▸ **TASK STATEMENT**: In the material below, find every line with "subgraph" and pull it out.

▸ **DATASET RECORDS**:
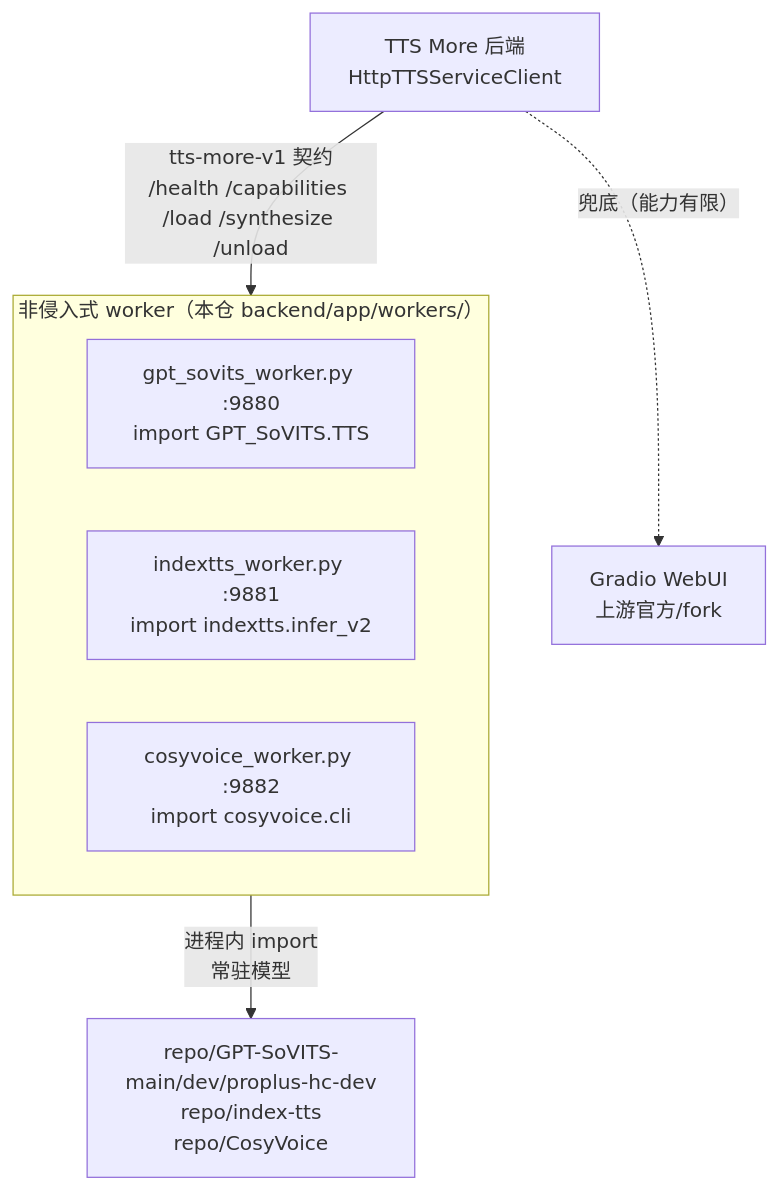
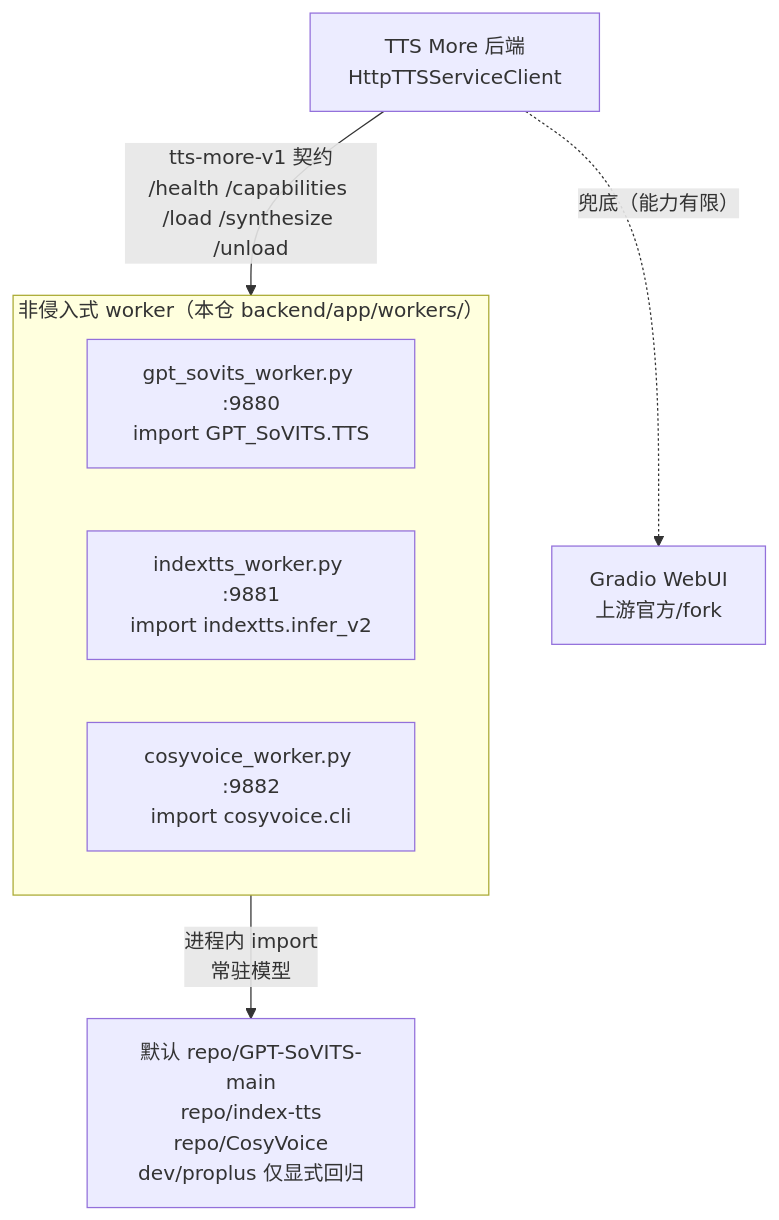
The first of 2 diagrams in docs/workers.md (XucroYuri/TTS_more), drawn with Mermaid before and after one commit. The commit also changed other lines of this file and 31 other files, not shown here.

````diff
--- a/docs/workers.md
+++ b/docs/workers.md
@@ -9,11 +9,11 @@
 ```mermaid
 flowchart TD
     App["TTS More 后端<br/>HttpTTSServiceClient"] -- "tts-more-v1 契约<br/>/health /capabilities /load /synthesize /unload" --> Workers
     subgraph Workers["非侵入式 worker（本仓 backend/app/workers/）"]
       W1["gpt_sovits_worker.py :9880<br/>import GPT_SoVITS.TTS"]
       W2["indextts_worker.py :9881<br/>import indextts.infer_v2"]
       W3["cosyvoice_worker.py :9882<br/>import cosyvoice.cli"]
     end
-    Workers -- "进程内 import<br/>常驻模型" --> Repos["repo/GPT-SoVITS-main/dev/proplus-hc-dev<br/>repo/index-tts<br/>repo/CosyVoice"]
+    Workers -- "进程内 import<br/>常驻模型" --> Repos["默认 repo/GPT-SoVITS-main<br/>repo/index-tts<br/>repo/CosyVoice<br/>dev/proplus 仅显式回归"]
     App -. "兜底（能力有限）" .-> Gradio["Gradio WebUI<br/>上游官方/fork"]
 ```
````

---

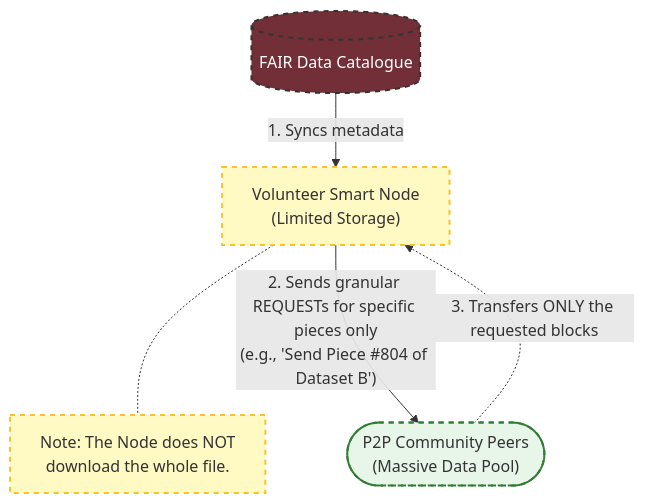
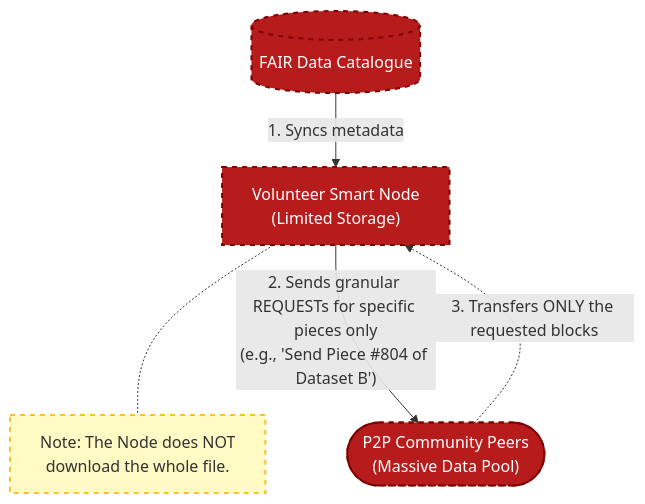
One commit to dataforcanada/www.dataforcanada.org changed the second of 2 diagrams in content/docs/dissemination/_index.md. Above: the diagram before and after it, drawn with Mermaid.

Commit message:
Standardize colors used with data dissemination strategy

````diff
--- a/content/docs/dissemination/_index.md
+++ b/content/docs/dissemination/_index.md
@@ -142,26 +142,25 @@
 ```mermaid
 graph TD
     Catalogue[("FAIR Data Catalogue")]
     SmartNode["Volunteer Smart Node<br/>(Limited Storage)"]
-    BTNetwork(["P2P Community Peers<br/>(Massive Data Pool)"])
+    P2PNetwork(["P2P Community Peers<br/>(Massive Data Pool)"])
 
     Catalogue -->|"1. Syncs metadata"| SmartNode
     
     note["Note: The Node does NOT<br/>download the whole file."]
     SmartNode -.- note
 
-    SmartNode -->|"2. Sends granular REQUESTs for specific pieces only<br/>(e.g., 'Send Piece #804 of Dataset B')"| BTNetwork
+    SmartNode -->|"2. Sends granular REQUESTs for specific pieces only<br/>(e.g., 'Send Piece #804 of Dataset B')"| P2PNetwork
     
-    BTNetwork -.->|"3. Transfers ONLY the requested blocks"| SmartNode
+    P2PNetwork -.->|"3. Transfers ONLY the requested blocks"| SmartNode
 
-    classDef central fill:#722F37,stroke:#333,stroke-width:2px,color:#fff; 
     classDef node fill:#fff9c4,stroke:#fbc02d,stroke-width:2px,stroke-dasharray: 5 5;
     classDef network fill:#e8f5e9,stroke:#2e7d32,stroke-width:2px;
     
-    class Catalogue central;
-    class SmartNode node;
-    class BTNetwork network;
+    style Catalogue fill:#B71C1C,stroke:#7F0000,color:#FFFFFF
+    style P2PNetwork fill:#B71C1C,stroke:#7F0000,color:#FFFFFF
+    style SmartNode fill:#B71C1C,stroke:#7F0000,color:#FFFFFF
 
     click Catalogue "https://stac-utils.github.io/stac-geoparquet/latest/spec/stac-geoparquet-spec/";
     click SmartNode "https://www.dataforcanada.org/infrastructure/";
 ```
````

==

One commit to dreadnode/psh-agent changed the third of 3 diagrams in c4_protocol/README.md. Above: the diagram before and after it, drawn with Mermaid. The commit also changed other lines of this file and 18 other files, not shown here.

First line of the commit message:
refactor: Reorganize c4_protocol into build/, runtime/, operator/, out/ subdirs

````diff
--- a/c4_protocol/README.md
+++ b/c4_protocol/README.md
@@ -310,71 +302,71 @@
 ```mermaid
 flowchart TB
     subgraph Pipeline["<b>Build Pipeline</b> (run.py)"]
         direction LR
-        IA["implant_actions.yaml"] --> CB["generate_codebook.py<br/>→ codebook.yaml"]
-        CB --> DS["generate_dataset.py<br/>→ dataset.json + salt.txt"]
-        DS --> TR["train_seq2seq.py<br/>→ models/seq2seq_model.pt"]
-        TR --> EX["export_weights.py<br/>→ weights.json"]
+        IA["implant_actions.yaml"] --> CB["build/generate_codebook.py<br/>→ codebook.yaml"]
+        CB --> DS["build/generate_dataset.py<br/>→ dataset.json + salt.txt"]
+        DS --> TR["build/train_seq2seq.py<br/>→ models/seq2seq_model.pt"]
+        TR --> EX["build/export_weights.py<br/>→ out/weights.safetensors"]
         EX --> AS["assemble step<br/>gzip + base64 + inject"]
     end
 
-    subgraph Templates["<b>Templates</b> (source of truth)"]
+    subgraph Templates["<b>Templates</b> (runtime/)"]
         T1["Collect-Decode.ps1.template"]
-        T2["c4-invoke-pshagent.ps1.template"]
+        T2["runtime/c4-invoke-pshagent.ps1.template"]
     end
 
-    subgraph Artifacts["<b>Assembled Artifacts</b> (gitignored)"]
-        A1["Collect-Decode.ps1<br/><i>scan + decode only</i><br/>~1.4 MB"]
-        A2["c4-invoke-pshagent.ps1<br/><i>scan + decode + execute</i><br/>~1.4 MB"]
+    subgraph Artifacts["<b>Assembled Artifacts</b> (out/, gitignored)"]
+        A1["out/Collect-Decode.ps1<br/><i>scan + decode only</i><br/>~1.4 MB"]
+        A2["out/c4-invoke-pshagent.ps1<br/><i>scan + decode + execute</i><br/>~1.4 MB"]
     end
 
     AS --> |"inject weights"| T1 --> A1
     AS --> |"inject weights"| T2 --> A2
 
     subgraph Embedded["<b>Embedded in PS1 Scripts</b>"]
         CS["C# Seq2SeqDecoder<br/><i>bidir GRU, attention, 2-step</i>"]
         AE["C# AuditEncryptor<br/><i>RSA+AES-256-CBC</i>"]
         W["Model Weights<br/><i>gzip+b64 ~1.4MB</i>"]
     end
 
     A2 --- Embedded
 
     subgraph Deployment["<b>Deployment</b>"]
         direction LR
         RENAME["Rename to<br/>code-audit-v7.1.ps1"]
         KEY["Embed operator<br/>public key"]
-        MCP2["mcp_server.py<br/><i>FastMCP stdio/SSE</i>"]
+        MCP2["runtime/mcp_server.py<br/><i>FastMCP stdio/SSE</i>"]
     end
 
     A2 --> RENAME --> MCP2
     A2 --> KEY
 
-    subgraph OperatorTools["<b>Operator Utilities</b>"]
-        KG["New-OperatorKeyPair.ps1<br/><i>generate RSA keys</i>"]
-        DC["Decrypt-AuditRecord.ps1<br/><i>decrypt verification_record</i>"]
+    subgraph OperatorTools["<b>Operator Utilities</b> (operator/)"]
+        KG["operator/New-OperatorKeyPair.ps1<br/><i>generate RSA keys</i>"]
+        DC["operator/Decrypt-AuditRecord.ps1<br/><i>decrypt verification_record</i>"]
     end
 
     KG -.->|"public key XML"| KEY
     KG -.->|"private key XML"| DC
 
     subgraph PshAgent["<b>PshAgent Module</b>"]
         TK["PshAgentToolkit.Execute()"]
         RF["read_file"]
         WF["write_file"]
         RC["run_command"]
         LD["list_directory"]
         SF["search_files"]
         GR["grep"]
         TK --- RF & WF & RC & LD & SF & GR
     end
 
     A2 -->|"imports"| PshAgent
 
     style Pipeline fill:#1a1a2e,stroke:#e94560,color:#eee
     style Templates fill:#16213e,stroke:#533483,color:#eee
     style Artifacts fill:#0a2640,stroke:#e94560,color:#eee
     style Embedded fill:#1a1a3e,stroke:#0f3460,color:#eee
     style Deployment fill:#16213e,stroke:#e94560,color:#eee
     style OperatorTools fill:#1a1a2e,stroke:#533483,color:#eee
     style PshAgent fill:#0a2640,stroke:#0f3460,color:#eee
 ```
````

▸ **TASK SOLUTION**:
     subgraph Workers["非侵入式 worker（本仓 backend/app/workers/）"]
     subgraph Pipeline["<b>Build Pipeline</b> (run.py)"]
-    subgraph Templates["<b>Templates</b> (source of truth)"]
+    subgraph Templates["<b>Templates</b> (runtime/)"]
-    subgraph Artifacts["<b>Assembled Artifacts</b> (gitignored)"]
+    subgraph Artifacts["<b>Assembled Artifacts</b> (out/, gitignored)"]
     subgraph Embedded["<b>Embedded in PS1 Scripts</b>"]
     subgraph Deployment["<b>Deployment</b>"]
-    subgraph OperatorTools["<b>Operator Utilities</b>"]
+    subgraph OperatorTools["<b>Operator Utilities</b> (operator/)"]
     subgraph PshAgent["<b>PshAgent Module</b>"]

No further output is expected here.